29 July 2013
61% of monitored sites on New Zealand Rivers now unsafe for swimming
Water quality is getting worse under the National Government according to the Government’s own data, which shows that it
is unsafe to swim at nearly two-thirds of monitored recreational sites on New Zealand rivers, the Green Party said
“The Government is failing New Zealanders on water quality given that statistics released today show that it is unsafe
to swim at 61% of monitored recreational sites on New Zealand rivers,” said Green Party water spokesperson Eugenie Sage.
Ms Sage was responding to statistics published today by the Ministry for the Environment (MfE) which show that 61% of
monitored river sites nationwide are unsafe for swimming and should be avoided. At another 19.5% of monitored sites
graded “fair,” people risk illness if they swim there. Only 19.5% of monitored river recreation sites are graded “very
good”, or “good” and are suitable for swimming.
“We have a freshwater crisis on our hands, and Government policy is only going to make things worse,” said Ms Sage.

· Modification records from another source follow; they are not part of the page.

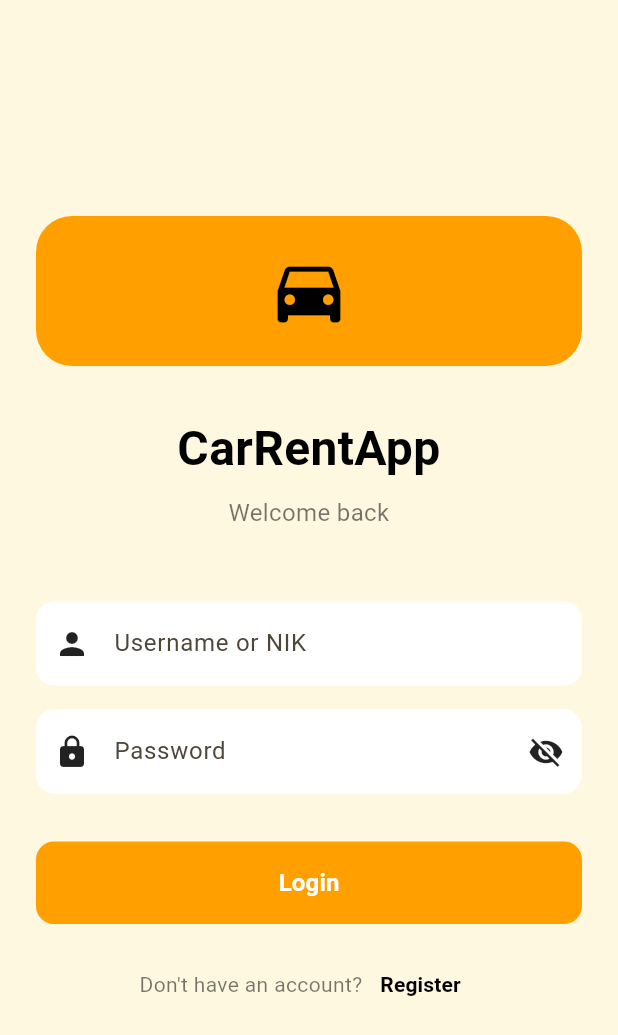
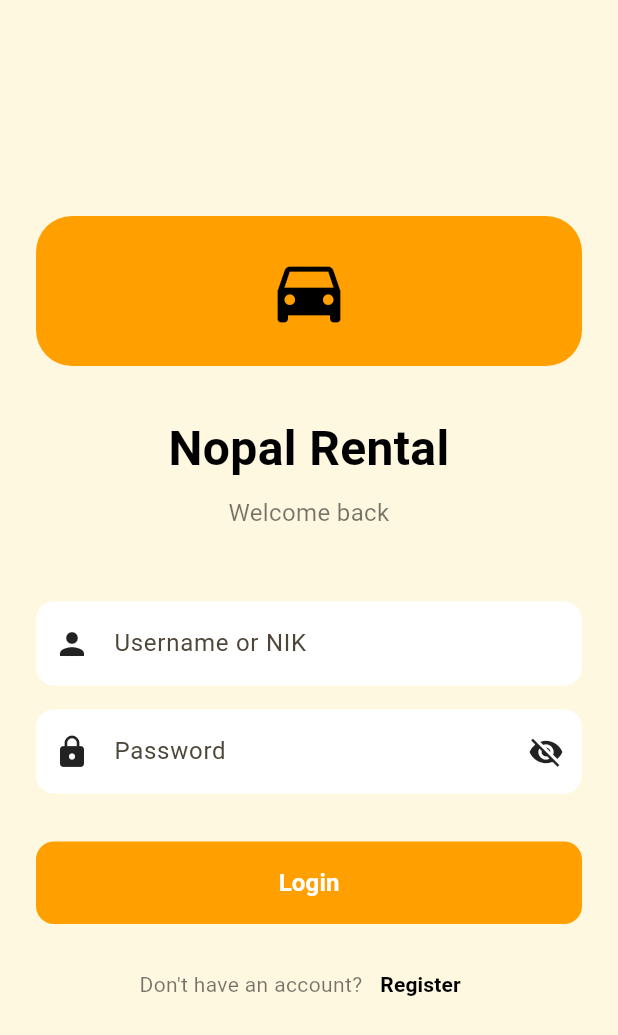
Before and after one commit to naufalalamhaidar/utspam_c3_5a_0031, a Flutter app: the screen it shows after launch, on a phone screen of 412 x 824 dp. Shown: the top 1035 px of the screen. Run offline on Flutter 3.47's test engine with Material 3 defaults, Android fonts, the phone set to English and light mode, and no system bars; our stand-ins replace shared_preferences; accounts and stored records are empty.

Commit message:
Update login_page.dart

```diff
--- a/lib/pages/login_page.dart
+++ b/lib/pages/login_page.dart
@@ -88,7 +88,7 @@ class _LoginPageState extends State<LoginPage> {
                     ),
                     const SizedBox(height: 32),
                     const Text(
-                      'CarRentApp',
+                      'Nopal Rental',
                       textAlign: TextAlign.center,
                       style: TextStyle(
                         fontSize: 32,
```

“The Government implemented a toothless National Policy Statement on Freshwater Management and is planning to use money
from the sale of our state-owned energy companies to subsidise large-scale irrigation projects which have further
negative impacts on the quality of our rivers.
“Subsidising irrigation will lead to increasing land use intensification – putting more animals and fertiliser on our
land – and the science is absolutely clear that this leads to increased water pollution.
“Many of our rivers that were found to be unsafe to swim in had unacceptable levels of E. Coli, which is a marker of
“Kiwis heading down to their local swimming hole should not have to worry about faecal contamination.
“New Zealanders love our lakes and rivers and want them to be clean enough to swim and fish in,” said Ms Sage.
Suitability For Recreation Grade (SFRG) of Monitored Recreational River Sites
SFRG’s are determined by a combination of microbial assessment (E.coli) and a sanitary inspection which is calculated
from risk factors in the catchment. These risk factors are included because they could be sources of pathogens that are
not detected by the sampling.
Explanation of SFRGs from MfE report:
Very good – the site has generally excellent microbial water quality and very few potential sources of faecal pollution.
Water is considered suitable for swimming for almost all of the time.
Good – the site is considered suitable for swimming for most of the time. Swimming should be avoided during or following
Fair – the site is generally suitable for swimming, but because of the presence of significant sources of faecal
contamination, extra care should be taken to avoid swimming during or following rainfall or if there are signs of
pollution such as discoloured water, odour, or debris in the water.
Poor – the site is susceptible to faecal pollution and microbial water quality is not always suitable for swimming.
During dry weather conditions, ensure that the swimming location is free of signs of pollution, such as discoloured
water, odour or debris in the water, and avoid swimming at all times during and for up to three days following rainfall.
Very poor – the site is very susceptible to faecal pollution and microbial water quality may often be unsuitable for
swimming. It is generally recommended to avoid swimming at these sites.